In other news, world's high school math teachers declare Wolfram Alpha, "dead to us."

Have you ever given up working on a math problem because you couldn't figure out the next step?
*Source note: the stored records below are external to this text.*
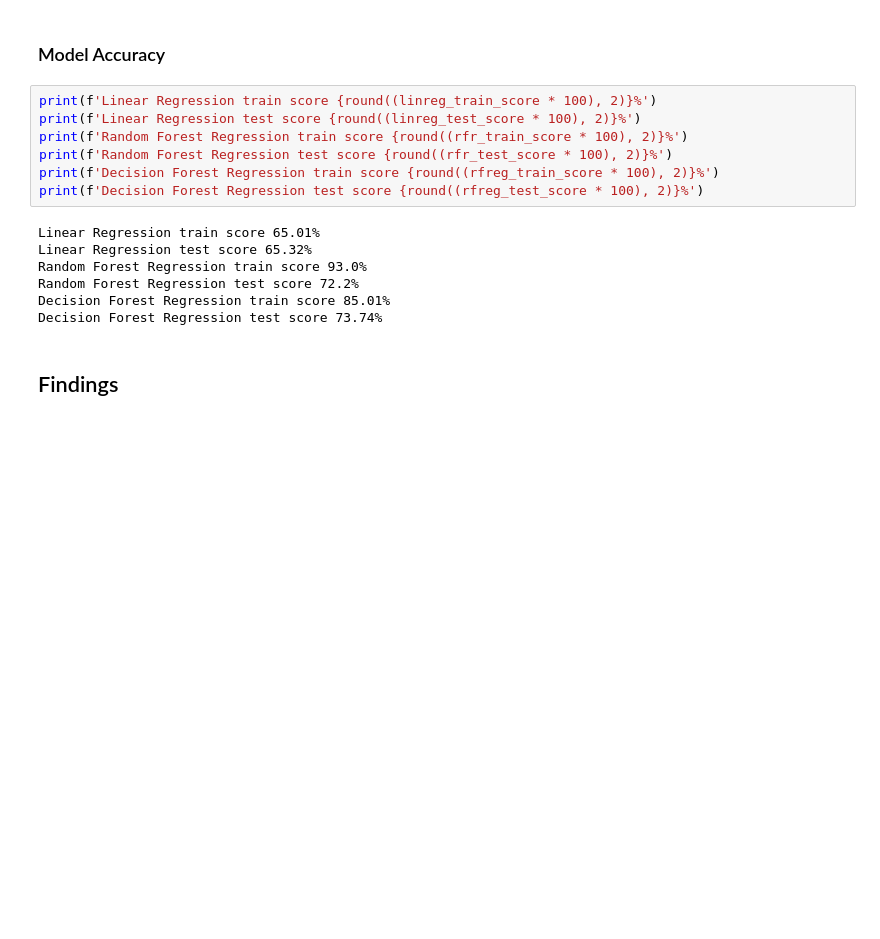
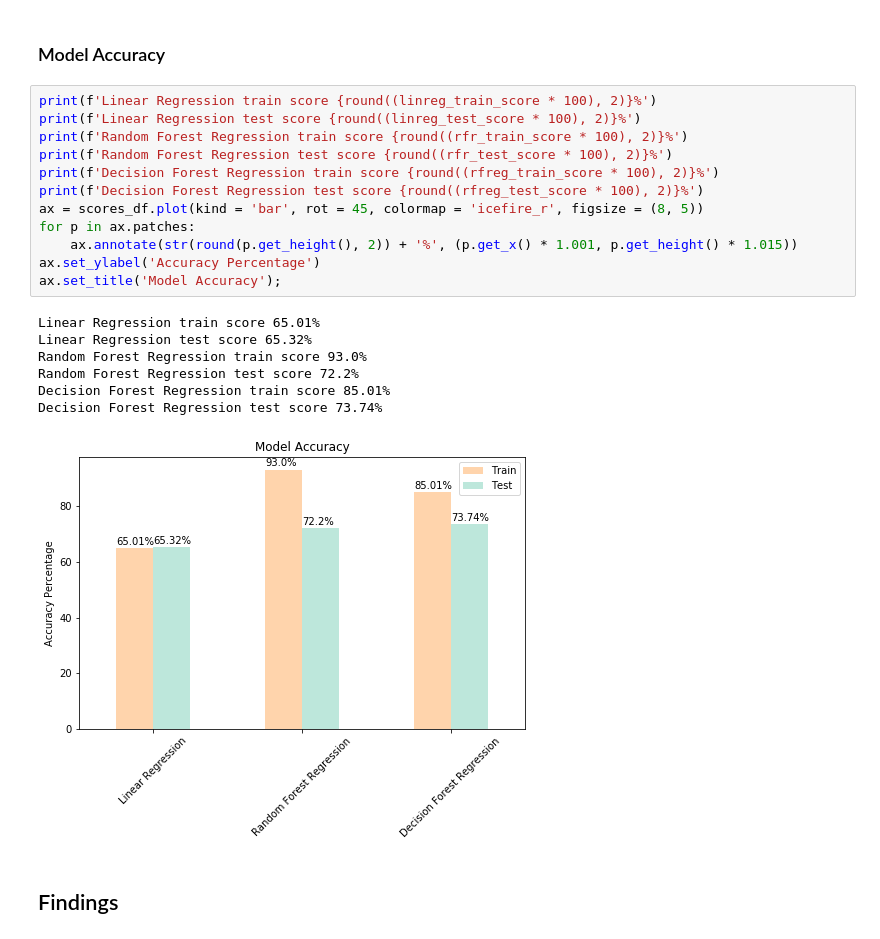
Before and after one commit to sebastian-chang/ga_ds_final, a Jupyter notebook: part_4_presentation.ipynb, the cells around one changed output. Cells and saved outputs as stored; diff of their text form; blank space fills up the shorter version.

```diff
--- a/part_4_presentation.ipynb
+++ b/part_4_presentation.ipynb
@@ -116,17 +98,23 @@ Dropped individual outliers and empty listings with added dummy variables and fe
 # %%
 print(f'Linear Regression train score {round((linreg_train_score * 100), 2)}%')
 print(f'Linear Regression test score {round((linreg_test_score * 100), 2)}%')
 print(f'Random Forest Regression train score {round((rfr_train_score * 100), 2)}%')
 print(f'Random Forest Regression test score {round((rfr_test_score * 100), 2)}%')
 print(f'Decision Forest Regression train score {round((rfreg_train_score * 100), 2)}%')
 print(f'Decision Forest Regression test score {round((rfreg_test_score * 100), 2)}%')
+ax = scores_df.plot(kind = 'bar', rot = 45, colormap = 'icefire_r', figsize = (8, 5))
+for p in ax.patches:
+    ax.annotate(str(round(p.get_height(), 2)) + '%', (p.get_x() * 1.001, p.get_height() * 1.015))
+ax.set_ylabel('Accuracy Percentage')
+ax.set_title('Model Accuracy');
 # %% [output]
 Linear Regression train score 65.01%
 Linear Regression test score 65.32%
 Random Forest Regression train score 93.0%
 Random Forest Regression test score 72.2%
 Decision Forest Regression train score 85.01%
 Decision Forest Regression test score 73.74%
+[figure, added]
 # %% [markdown]
 ## Findings
 # %%
```
Also changed, not shown: parts of 7 cells of this notebook, 1 other file.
Wolfram|Alpha can guide you step by step through the process of solving many mathematical problems, from solving a simple quadratic equation to taking the integral of a complex function.

[For example] When trying to find the roots of 3x2+x-7=4x, Wolfram|Alpha can break down the steps for you if you click the "Show steps" button in the Result pod.

Wolfram Alpha: Step By Step Math

(Thanks, Jamesbont!)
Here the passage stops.